The instantly recognisable cricket whites have an equally fascinating story and evolution. From the early to mid-18th century, cricketers tended to wear a foppish ensemble of frilled shirts, nankeen breeches, silk stockings and buckled shoes. Frilled shirts eventually gave way to high collared shirts paired with braces and bow ties (later ties), finished with a highly impractical top hat. In the mid-1800s these were replaced with the more recognisable striped caps, which were teamed with colourful shirts that featured patterns of stripes and spots. The earliest uniforms of the MCC were bright blue blazers, with the institution’s signature red and yellow stripes – nicknamed “egg and bacon” – appearing in the Victorian era.

Cricket whites, also known as “flannels”, became customary in the 1800s, around the time when cricket was established as the national sport. White clothing was readily available at the time, and playing in white is functional in the summer (even in England) as it reflects the heat. White also acts as a stark contrast to the bright red ball. However, cricket fans will know that vibrant kits are far more commonplace in today’s leagues. In fact, First Class and Test Cricket are the only professional fixtures that still play in traditional whites. Since the 1980s, one-day international games have been played in colourful jerseys and the T20 leagues wear similarly vibrant kits.

As for spectators outside of the VIP areas, the mood is surprisingly relaxed. A cricket match tends to be an all-day event, so comfortable and practical clothing, with a sensible hat and lots of factor 50, is a no- brainer. The aforementioned Pavilion at Lord’s upholds the strictest dress code, where men are required to wear a jacket or blazer and collared shirt with a tie or cravat, and only members are permitted to wear the official “egg and bacon” club stripe. If you’re lucky enough to be invited to the Pavilion this summer, invest in Thomas Pink’s Pale Blue & White Classic Fit Formal Double Cuff Prince of Wales Check Shirt or a Pale Pink Slim Fit Formal Plain Poplin Shirt. Both would look rather fetching with our Navy Blue Four Dot Floral Motif Silk Tie or the Navy Blue & Orange Petersham Striped Silk Tie, which gives the air of the prestigious club’s signature stripes.

Of course, if you’re planning to go to any of the T20 games this year then you will have the unenviable task of travelling to the Caribbean or the United States, where all 41 fixtures are being held. Maybe leave the tie at home and pack a trusty linen or linen-cotton blend shirt (try our new Sky Blue Smart Casual Grandad Collar Cotton Linen Slub Shirt) and a bucket hat.

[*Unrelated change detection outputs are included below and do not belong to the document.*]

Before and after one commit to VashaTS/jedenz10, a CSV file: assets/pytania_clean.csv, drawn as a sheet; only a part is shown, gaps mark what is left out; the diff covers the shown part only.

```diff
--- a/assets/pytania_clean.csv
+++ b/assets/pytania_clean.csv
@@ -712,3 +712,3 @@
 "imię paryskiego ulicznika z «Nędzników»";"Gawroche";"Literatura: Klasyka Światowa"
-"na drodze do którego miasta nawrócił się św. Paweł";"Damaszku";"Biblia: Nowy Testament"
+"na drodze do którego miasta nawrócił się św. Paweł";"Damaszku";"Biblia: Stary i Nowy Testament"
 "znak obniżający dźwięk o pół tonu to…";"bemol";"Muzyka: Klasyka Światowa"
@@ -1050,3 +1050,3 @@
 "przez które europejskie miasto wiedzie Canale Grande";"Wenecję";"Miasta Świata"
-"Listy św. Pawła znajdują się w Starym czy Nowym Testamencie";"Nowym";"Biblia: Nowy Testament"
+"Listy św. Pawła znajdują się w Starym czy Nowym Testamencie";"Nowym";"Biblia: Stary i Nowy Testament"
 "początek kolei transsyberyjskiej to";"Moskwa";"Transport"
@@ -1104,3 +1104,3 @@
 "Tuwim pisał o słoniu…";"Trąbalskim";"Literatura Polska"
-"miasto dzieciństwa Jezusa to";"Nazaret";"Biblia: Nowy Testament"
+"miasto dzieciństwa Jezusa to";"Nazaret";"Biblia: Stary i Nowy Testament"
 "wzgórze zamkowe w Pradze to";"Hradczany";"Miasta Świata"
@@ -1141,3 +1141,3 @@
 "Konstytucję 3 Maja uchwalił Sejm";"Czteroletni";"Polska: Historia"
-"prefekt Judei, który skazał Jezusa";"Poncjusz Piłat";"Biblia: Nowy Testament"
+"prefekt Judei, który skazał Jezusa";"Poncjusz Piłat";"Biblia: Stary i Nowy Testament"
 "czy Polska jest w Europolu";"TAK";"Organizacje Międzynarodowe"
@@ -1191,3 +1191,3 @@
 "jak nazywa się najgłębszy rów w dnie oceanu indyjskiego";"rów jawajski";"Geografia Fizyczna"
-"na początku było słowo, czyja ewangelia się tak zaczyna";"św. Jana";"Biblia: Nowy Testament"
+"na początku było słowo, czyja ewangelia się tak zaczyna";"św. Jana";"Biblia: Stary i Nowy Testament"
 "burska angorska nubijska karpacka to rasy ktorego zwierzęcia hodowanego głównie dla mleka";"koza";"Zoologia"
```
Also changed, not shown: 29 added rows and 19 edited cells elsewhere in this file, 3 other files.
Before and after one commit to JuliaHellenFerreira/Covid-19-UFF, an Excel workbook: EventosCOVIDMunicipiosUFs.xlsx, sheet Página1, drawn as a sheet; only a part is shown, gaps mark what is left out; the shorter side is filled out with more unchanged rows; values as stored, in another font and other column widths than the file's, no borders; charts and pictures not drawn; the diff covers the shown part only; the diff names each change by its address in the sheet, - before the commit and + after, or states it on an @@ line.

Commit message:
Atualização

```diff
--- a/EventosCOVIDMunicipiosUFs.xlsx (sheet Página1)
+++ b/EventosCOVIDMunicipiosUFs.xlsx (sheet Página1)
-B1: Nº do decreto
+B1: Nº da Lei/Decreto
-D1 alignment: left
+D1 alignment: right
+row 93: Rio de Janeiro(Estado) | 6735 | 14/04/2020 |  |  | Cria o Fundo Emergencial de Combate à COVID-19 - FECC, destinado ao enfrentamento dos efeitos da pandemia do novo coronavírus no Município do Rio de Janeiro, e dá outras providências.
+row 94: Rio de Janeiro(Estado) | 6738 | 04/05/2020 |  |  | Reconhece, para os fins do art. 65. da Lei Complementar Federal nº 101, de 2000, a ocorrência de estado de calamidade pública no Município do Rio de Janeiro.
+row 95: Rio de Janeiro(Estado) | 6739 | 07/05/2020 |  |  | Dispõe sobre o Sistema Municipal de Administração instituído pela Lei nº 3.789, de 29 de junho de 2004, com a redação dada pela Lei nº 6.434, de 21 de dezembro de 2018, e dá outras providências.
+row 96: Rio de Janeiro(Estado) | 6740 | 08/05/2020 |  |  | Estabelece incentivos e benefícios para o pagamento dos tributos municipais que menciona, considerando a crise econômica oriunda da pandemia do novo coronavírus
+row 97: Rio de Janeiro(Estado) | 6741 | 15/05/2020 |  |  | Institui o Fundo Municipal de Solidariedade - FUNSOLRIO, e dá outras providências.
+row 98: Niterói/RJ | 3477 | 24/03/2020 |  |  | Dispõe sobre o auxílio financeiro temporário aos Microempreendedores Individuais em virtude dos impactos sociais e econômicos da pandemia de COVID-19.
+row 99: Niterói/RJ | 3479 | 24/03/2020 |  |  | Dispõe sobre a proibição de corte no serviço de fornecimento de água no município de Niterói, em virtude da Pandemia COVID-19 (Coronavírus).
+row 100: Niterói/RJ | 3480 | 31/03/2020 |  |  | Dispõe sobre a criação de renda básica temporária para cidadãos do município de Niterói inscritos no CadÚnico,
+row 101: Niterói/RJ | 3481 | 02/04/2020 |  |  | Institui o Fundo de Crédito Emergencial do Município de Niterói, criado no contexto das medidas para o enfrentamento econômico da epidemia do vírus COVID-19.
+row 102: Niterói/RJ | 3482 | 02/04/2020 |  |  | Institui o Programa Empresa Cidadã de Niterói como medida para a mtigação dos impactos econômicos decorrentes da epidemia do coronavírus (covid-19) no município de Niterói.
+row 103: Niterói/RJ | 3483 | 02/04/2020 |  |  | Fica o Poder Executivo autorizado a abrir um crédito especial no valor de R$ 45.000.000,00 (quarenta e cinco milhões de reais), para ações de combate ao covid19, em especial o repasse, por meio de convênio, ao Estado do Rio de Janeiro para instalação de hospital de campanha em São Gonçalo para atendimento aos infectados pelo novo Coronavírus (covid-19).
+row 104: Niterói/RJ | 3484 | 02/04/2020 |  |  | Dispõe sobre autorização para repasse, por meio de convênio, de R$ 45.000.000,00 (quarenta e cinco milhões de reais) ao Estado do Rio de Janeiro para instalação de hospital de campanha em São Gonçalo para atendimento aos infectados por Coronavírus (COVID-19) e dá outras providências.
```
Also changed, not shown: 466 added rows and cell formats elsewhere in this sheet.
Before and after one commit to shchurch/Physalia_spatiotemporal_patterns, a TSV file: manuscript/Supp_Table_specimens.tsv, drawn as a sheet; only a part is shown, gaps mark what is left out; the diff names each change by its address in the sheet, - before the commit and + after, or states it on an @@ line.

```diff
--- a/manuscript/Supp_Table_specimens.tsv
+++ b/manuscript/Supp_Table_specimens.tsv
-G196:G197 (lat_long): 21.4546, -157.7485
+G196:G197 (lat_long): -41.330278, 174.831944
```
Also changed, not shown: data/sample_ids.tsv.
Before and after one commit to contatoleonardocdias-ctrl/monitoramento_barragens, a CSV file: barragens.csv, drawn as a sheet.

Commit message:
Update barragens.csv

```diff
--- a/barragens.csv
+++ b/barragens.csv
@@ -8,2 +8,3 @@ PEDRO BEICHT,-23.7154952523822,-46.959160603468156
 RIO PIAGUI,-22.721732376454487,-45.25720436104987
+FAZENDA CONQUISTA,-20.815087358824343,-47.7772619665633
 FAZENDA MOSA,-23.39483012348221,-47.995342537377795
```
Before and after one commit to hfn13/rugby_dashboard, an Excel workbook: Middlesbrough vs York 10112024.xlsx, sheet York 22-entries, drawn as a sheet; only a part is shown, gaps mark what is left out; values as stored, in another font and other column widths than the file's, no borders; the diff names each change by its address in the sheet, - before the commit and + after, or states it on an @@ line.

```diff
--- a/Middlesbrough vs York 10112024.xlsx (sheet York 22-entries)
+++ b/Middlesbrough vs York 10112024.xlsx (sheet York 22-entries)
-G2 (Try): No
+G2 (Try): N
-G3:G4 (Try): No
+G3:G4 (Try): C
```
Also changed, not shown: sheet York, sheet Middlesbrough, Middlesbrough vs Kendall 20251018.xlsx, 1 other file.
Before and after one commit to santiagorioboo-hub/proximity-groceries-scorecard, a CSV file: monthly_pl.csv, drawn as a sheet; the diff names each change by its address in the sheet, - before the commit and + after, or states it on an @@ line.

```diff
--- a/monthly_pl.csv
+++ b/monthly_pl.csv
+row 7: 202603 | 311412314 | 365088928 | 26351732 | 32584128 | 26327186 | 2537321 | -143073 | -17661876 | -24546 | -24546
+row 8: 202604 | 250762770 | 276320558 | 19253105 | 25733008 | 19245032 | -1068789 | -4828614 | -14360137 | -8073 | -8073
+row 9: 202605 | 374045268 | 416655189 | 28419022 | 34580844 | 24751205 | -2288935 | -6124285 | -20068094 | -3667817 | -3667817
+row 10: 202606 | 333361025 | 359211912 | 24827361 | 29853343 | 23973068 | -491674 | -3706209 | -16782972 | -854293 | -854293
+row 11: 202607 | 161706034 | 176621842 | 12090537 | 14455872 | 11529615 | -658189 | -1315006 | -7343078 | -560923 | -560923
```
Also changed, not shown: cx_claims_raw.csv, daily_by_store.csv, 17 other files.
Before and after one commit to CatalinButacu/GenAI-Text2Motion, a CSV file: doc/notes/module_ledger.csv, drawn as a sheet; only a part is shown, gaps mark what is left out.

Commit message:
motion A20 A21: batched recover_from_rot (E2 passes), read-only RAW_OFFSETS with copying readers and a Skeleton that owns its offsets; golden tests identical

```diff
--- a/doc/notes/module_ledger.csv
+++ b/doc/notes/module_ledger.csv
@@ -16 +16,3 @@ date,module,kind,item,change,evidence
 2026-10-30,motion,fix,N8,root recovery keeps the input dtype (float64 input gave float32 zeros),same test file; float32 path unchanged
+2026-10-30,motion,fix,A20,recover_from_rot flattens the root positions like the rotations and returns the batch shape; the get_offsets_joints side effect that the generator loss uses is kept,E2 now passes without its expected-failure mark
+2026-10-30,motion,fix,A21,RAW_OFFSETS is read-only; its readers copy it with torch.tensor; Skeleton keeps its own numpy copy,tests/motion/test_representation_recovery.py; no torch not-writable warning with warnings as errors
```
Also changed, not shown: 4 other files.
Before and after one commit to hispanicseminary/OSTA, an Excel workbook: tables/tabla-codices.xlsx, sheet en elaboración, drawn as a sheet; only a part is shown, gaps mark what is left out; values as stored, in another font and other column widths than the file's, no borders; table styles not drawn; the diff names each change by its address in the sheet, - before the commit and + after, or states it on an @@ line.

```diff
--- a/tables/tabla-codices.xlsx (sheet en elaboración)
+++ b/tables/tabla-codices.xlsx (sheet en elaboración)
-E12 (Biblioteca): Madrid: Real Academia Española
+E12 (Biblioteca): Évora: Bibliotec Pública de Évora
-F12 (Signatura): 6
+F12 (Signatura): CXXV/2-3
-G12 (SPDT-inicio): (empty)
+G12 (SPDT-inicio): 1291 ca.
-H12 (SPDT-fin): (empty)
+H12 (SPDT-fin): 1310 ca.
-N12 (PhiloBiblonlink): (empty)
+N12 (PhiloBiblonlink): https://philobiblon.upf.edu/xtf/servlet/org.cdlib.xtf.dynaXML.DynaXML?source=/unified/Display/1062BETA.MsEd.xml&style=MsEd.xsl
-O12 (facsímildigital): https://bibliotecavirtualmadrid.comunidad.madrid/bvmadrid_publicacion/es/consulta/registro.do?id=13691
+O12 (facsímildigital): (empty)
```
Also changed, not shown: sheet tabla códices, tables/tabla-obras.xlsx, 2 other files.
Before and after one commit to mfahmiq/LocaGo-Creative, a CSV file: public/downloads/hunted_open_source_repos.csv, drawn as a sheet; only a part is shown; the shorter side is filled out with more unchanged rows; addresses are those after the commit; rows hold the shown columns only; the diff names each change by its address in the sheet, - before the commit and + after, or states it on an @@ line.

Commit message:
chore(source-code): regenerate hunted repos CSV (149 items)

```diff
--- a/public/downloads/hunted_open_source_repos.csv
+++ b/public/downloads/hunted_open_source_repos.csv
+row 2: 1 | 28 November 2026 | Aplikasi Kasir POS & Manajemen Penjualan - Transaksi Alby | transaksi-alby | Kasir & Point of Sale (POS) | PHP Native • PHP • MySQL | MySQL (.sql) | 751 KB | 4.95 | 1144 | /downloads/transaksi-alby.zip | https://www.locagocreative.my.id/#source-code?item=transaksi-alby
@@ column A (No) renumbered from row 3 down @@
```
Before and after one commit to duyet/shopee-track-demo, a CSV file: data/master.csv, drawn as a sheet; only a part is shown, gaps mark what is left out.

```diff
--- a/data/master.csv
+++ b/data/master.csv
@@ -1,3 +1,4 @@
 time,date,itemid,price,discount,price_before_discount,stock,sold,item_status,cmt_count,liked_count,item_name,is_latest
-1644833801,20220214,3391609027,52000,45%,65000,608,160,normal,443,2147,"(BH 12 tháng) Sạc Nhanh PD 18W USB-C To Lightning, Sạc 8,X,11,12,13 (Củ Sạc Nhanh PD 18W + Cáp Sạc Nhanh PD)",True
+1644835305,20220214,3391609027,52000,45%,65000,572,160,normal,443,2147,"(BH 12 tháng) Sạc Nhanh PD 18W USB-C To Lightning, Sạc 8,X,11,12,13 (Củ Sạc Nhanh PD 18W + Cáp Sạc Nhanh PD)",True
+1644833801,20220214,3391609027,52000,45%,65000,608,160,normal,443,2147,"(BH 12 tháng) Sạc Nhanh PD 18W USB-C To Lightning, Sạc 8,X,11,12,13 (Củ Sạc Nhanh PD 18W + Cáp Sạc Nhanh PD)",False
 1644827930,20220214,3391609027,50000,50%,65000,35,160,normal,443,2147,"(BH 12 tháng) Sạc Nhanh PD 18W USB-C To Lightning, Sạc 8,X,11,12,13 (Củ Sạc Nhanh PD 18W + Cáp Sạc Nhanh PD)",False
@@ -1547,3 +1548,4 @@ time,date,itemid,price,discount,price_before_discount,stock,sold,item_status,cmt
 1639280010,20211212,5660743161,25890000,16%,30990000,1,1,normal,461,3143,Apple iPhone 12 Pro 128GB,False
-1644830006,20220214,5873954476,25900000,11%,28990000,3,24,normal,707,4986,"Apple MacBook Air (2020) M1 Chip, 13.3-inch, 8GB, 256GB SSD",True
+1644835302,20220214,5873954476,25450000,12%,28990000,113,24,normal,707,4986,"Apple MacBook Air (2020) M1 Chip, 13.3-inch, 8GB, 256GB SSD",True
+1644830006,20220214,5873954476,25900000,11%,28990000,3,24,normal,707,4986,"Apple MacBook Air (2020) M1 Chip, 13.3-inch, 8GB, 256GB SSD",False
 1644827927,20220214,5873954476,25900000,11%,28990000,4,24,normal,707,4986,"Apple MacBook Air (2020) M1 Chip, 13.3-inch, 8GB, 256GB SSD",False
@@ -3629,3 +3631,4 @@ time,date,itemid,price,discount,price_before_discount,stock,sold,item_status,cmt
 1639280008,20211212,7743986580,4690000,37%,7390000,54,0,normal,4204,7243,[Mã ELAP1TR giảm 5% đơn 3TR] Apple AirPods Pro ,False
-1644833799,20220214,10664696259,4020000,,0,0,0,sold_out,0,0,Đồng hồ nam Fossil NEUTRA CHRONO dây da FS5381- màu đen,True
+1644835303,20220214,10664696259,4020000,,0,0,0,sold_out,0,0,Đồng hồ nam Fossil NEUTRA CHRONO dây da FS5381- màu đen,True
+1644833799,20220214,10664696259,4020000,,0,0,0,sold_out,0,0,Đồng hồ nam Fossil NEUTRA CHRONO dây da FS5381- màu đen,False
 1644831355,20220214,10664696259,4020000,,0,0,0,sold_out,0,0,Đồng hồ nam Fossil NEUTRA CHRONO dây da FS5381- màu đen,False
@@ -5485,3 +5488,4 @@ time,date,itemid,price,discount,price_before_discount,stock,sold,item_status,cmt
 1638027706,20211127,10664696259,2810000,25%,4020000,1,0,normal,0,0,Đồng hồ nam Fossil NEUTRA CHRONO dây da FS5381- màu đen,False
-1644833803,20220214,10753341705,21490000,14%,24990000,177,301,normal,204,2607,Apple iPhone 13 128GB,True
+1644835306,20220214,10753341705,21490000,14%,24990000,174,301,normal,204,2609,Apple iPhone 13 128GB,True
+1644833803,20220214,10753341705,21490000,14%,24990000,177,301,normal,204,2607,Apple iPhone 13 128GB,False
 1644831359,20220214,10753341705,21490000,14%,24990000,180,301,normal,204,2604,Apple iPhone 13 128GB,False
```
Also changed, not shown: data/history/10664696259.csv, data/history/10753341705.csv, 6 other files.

If you’re staying in the UK this summer, the good news is that you can get your county cricket fix at the upcoming T20 Blast (30 May-14 September) at venues across the country, and The Hundred returns in late July. This fast-paced competition was originally introduced in 2021, although the idea for a simple 100-ball format was floated around in 2017. The Hundred aims to attract a completely new audience of all ages and backgrounds to the game, with a mix of high-octane action and live entertainment. The dazzling pyrotechnics and performances may have some cricket purists choking on their cucumber sandwiches, but the egalitarian concept of The Hundred brings the game back to its humble origins, where etiquette and attire weren’t nearly as important as having a jolly good time.